Not Including the Right Players
Many IBP journeys begin with the supply chain. To succeed, it’s necessary to make sure you link all functions of the organization together and not just rely on the VPs of the supply chain. The ownership should belong to the CEO. Having ownership and leadership from the CEO helps to get an output of the process. For IBP to be done right, it requires some decisions about margins and risk mitigation and this is something that leadership is not able to delegate and avoid.
Not Having Clear Goals
IBP is the third step in an S&OP plan. Each stage has a different goal and each phase is going to build on what came before. It’s important to ask what the goal is, how you are making decisions, and what do you measure?
No Dedicated Portfolio Management Review
Companies that rely on sales and operations planning are usually focused on demand and supply balancing. However, this will cause gaps when it comes to product portfolio management. When you have dedicated portfolio management, it then helps to have a consolidated view and make integrated decisions on product segmentations, offerings, and resources. Many tools don’t incorporate the abstract data that is necessary for this stage and you aren’t able to account for new products that don’t exist in master data.
Demand Is Not Owned by Marketing and Sales
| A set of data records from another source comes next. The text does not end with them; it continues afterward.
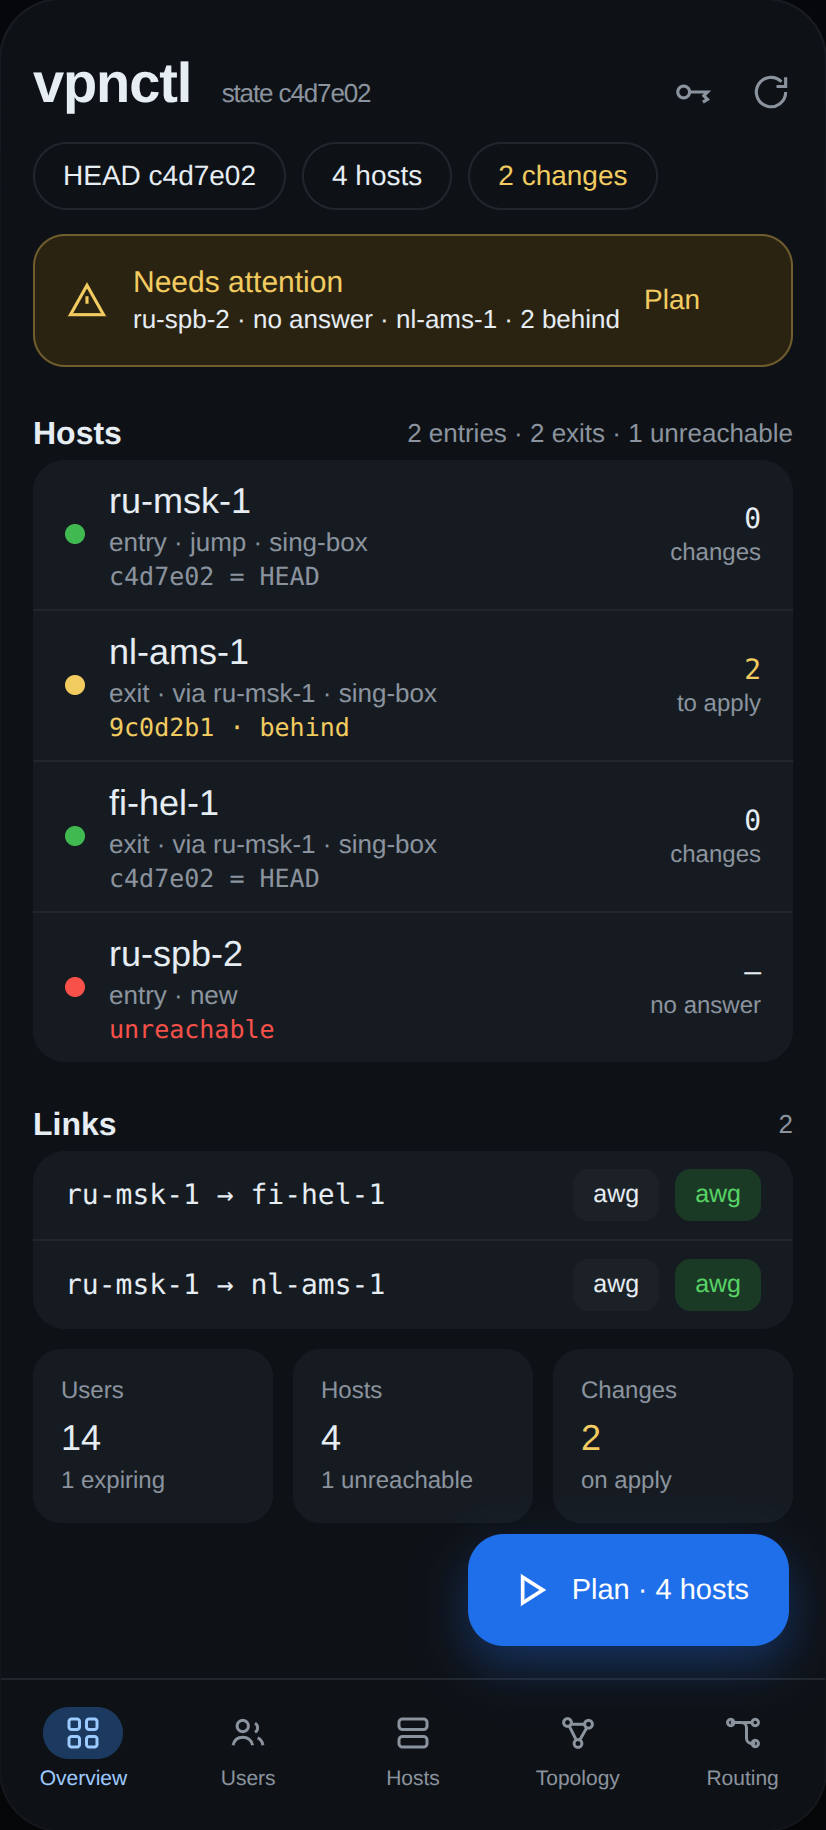
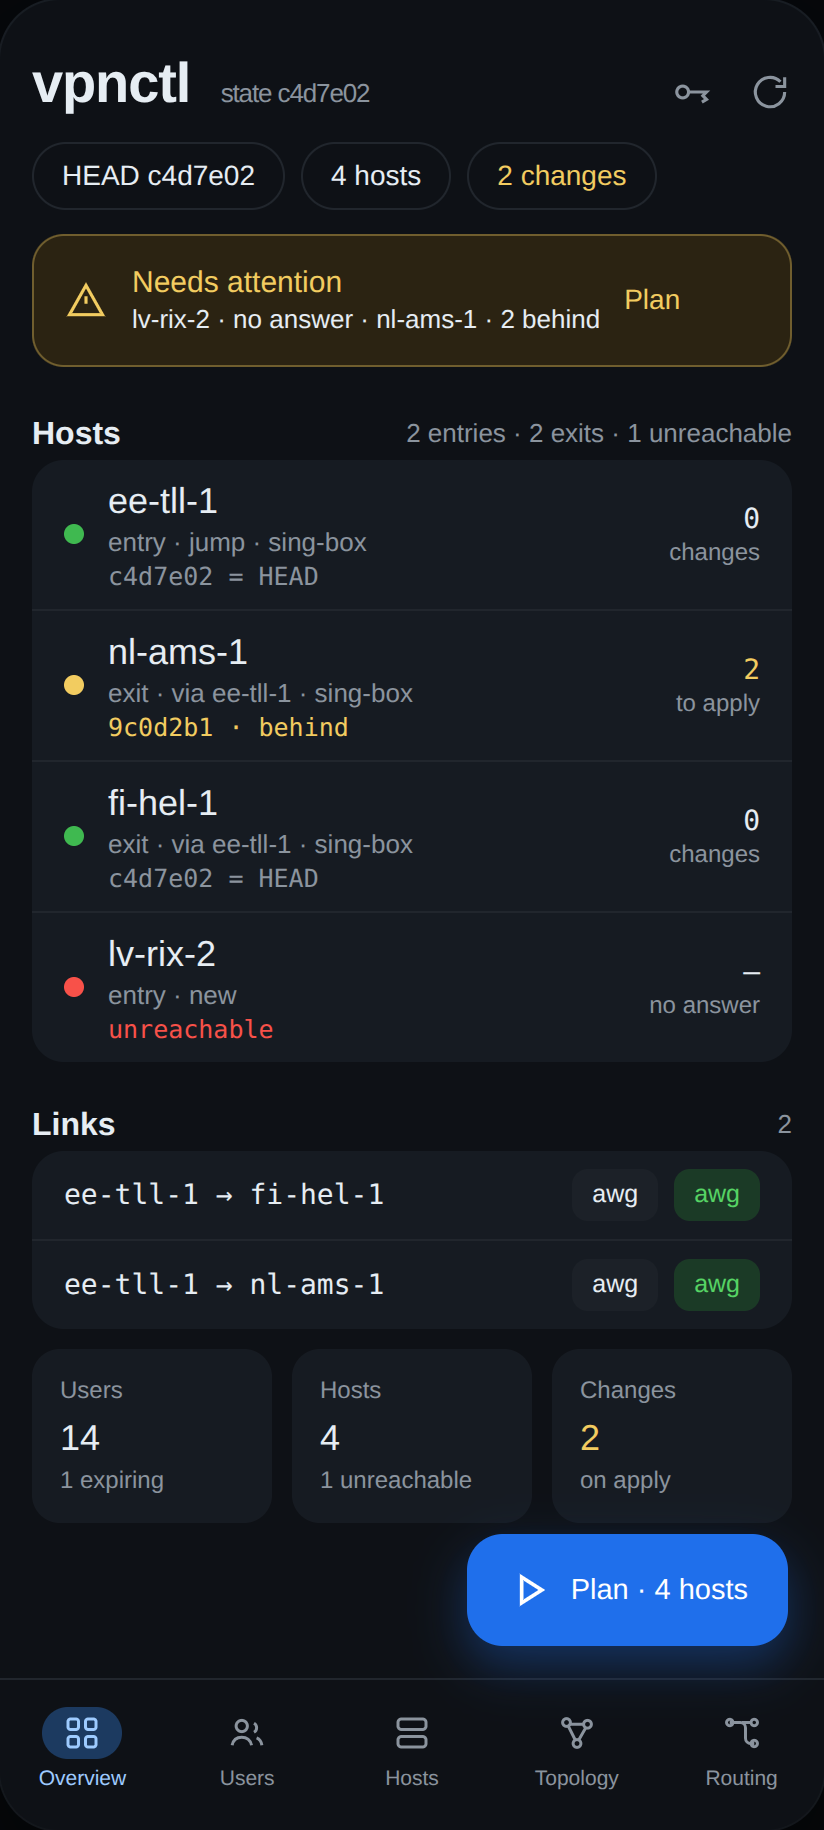
docs: use European host names on the page
The mock estate named its entry after Russian cities, which says more about
the operator's geography than the page needs. The entry is now ee-tll-1 and
the new one lv-rix-2; the exits keep their names. The screenshots are
re-rendered from the same screens.

The render note no longer credits the original Rust core: the golden snapshots
are the contract, and the page does not need the port's history.

diff --git a/README.md b/README.md
@@ -21,8 +21,8 @@ An entry close to home, exits abroad, users and subscriptions — YAML files in 
 - **State is the truth.** `hosts.yaml`, `links.yaml`, `users.yaml`, routing and
   sets describe everything. Secrets live in one `secrets.age.yaml`, encrypted for
   every device you own plus an offline backup identity.
-- **Render is deterministic.** Two runs produce identical bytes, and golden files
-  from the original Rust core keep the renderer honest.
+- **Render is deterministic.** Two runs produce identical bytes, and golden snapshots
+  keep the renderer honest.
 - **Apply is guarded.** Only a clean, pushed state is applied, only forward, with
   config checks before the swap, a chain probe after it, and a rollback when the
   probe fails.
@@ -56,7 +56,7 @@ $ vpnctl plan -dir ./state
 nl-ams-1 · applied 9c0d2b1 · 2 changes
   ~ etc/sing-box/config.json
   + var/www/sub/olga.txt
-ru-spb-2 · ✗ ssh: connect: connection refused
+lv-rix-2 · ✗ ssh: connect: connection refused
 
 $ vpnctl apply -dir ./state --host nl-ams-1
 ▸ nl-ams-1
Another common issue that can stall IBP initiatives is having the supply chain teams own the demand plan. Marketing and Sales should be in charge of this part of the process. Give the marketing and sales teams more visibility to see if they can meet their target and budget requirements and how to best use resources effectively. During this part of the process, teams can struggle with bad expectations and a lack of transparency. Supply chain teams want certainty in a demand plan, but unfortunately, demand is volatile. This can lead to marketing and sales teams not participating or exaggerating numbers.
Not Including Finance
Not including financial teams in IBP can be detrimental. The information that the team needs should come from the same stakeholders.
Not Recognizing Assumptions Drive Numbers
Assumptions are the foundation that will support your numbers, so it’s necessary to be transparent about them if you want IBP success. For example, when it comes to COVID-19, everyone has different assumptions about how long disruptions last and their impact. Team members with different functions should have conversations about these assumptions in order to arrive at a common view. It’s also important to pinpoint if the assumptions are changing and make the necessary changes to the plan.
Having Too Much Detail
To have success, you can’t lose focus on the big picture. Insights from the market should be translated into some rough numbers and then discussed at the correct level of aggregation to avoid getting bogged down with too many details.
Not Aligning with the Strategic Growth Plan
Many organizations lack the processes to actually successfully deploy the strategy and very few will regularly check to make sure they are delivering on the strategy. Focusing on the end goal is important and having the right tools to help you assess is key.